> >Probably because the clerks of the Habsburg Empire that
> started using typewriters in Slovakia got them from elsewhere
> and didn't use them to write Slovakian? Because Slovaks used
> Czech as their written language from the 15th to the 19th
> If Thais could develop their own typewriters, I don't see why
> Slovaks couldn't also do so. At least, as far as technology is
> concerned. If there were other sociolinguistic factors involved
> to explain why they wouldn't have done so, however, that's
> another matter.
> >Come on, if typewriters are any indication of a people's
> cleverness, then the QWERTY system will forever exclude western
> civilization from any claim to intelligence.
> Surely you know of the practical reasons for why the QWERTY
> layout was developed? (Or is the story I've heard repeatedly
> about performance limitations of the mechanisms just a load of
> dingoes kidneys?)
Yes, I know that story. It only shows that linguistic considerations

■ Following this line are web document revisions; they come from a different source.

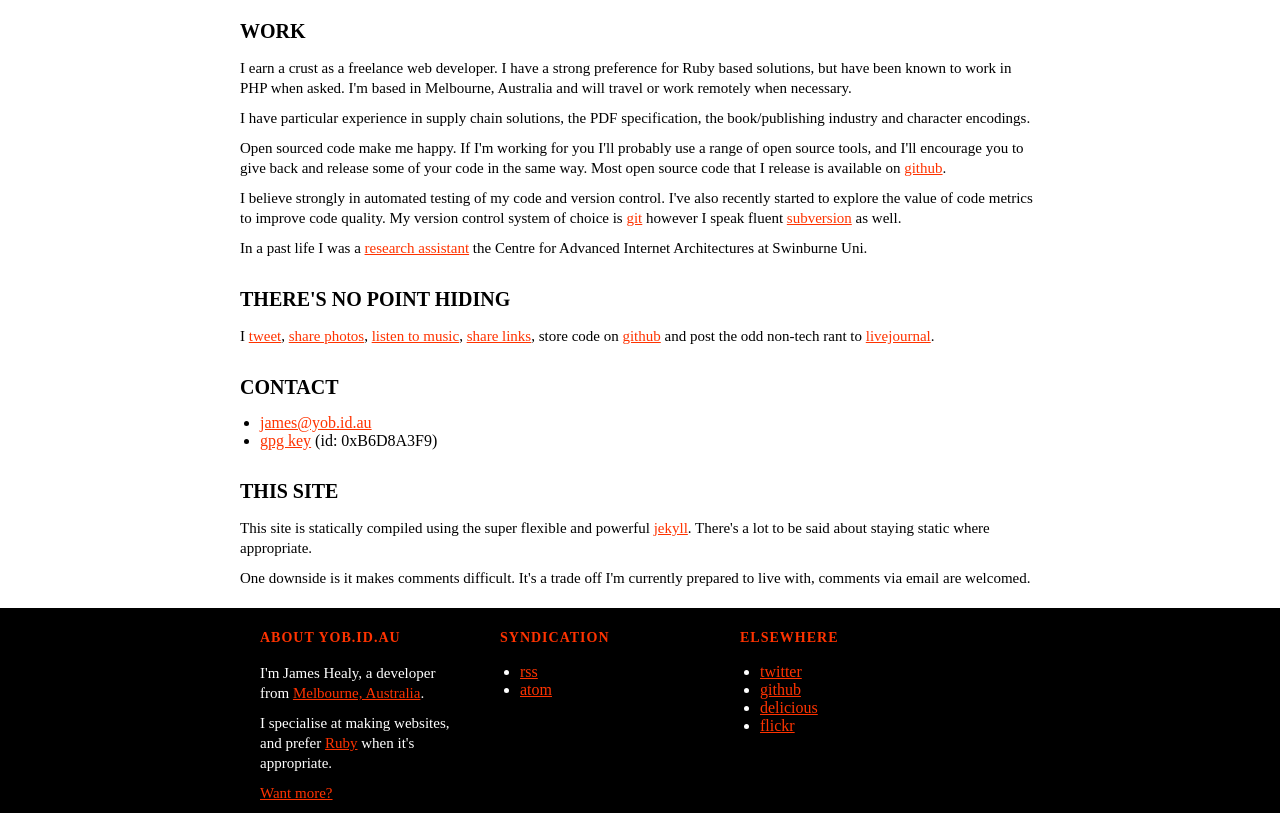
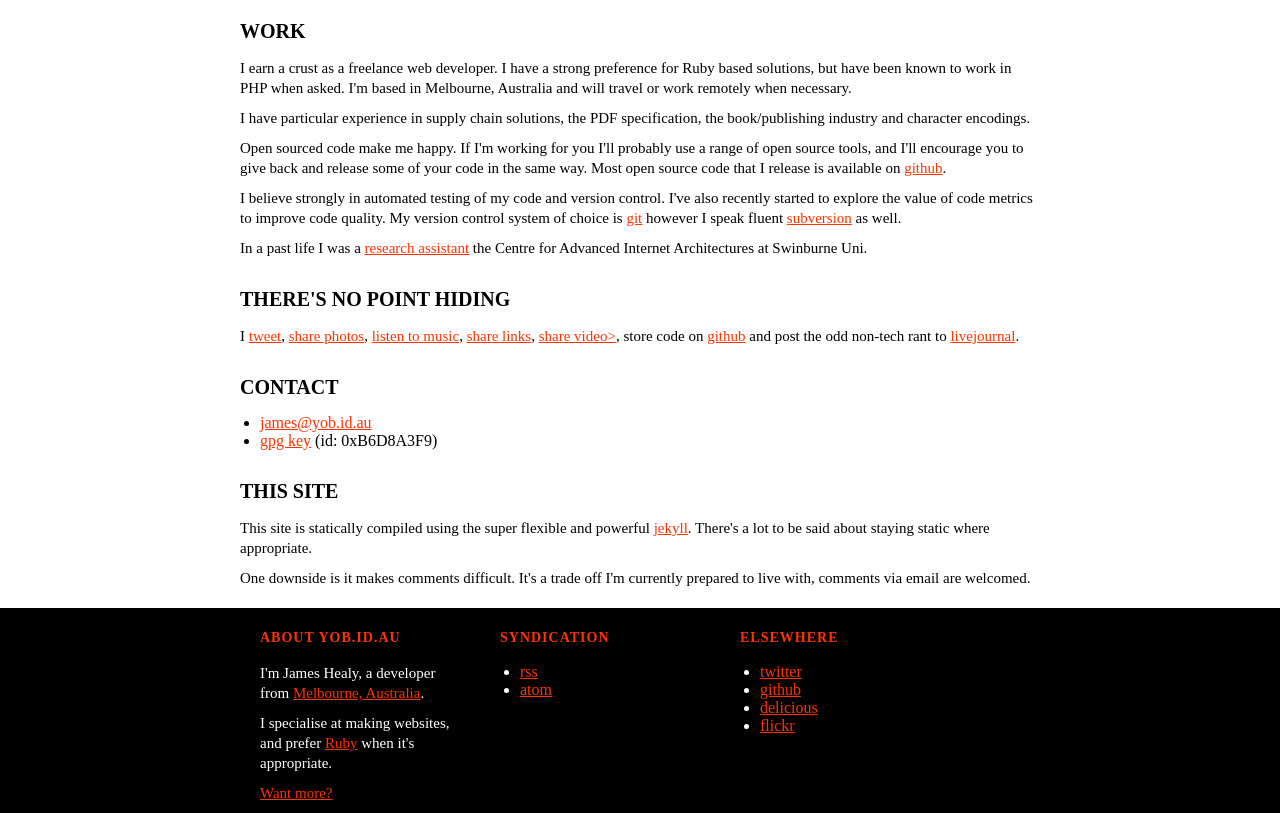
Before and after one commit to yob/yob.github.com, a Jekyll site: the page built from about.html, in a window 1280 px wide, cut to the strip 475-1288 px from the top of the page. Built offline with Jekyll 4.4.1, drawn with Linux system fonts in a browser that asks for light colours.

Commit message:
link to my vimeo page

```diff
--- a/about.html
+++ b/about.html
@@ -30,8 +30,8 @@ the Centre for Advanced Internet Architectures at Swinburne Uni.</p>
 
 <p>I <a href="http://twitter.com/yob_au">tweet</a>, <a href="http://www.flickr.com/photos/yob/">share photos</a>,
 <a href="http://www.last.fm/user/jhealy">listen to music</a>, <a href="http://del.icio.us/yob">share links</a>,
-store code on <a href="http://github.com/yob">github</a> and post the odd non-tech rant to
-<a href="http://yobbbo.livejournal.com/">livejournal</a>.</p>
+<a href="http://vimeo.com/jameshealy">share video></a>, store code on <a href="http://github.com/yob">github</a>
+and post the odd non-tech rant to <a href="http://yobbbo.livejournal.com/">livejournal</a>.</p>
 
 <h2>Contact</h2>
 
```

played a very minor role in the design of typewriters. The hassle of
getting a ch-key with a glyph twice as wide as all the others on a
typewriter not made for this feature would have far outweighed the
small advantage. This doesn't prove that it wouldn't have been the
linguistically right thing to do.
This archive was generated by hypermail 2.1.2 : Tue Jul 10 2001 - 17:20:54 EDT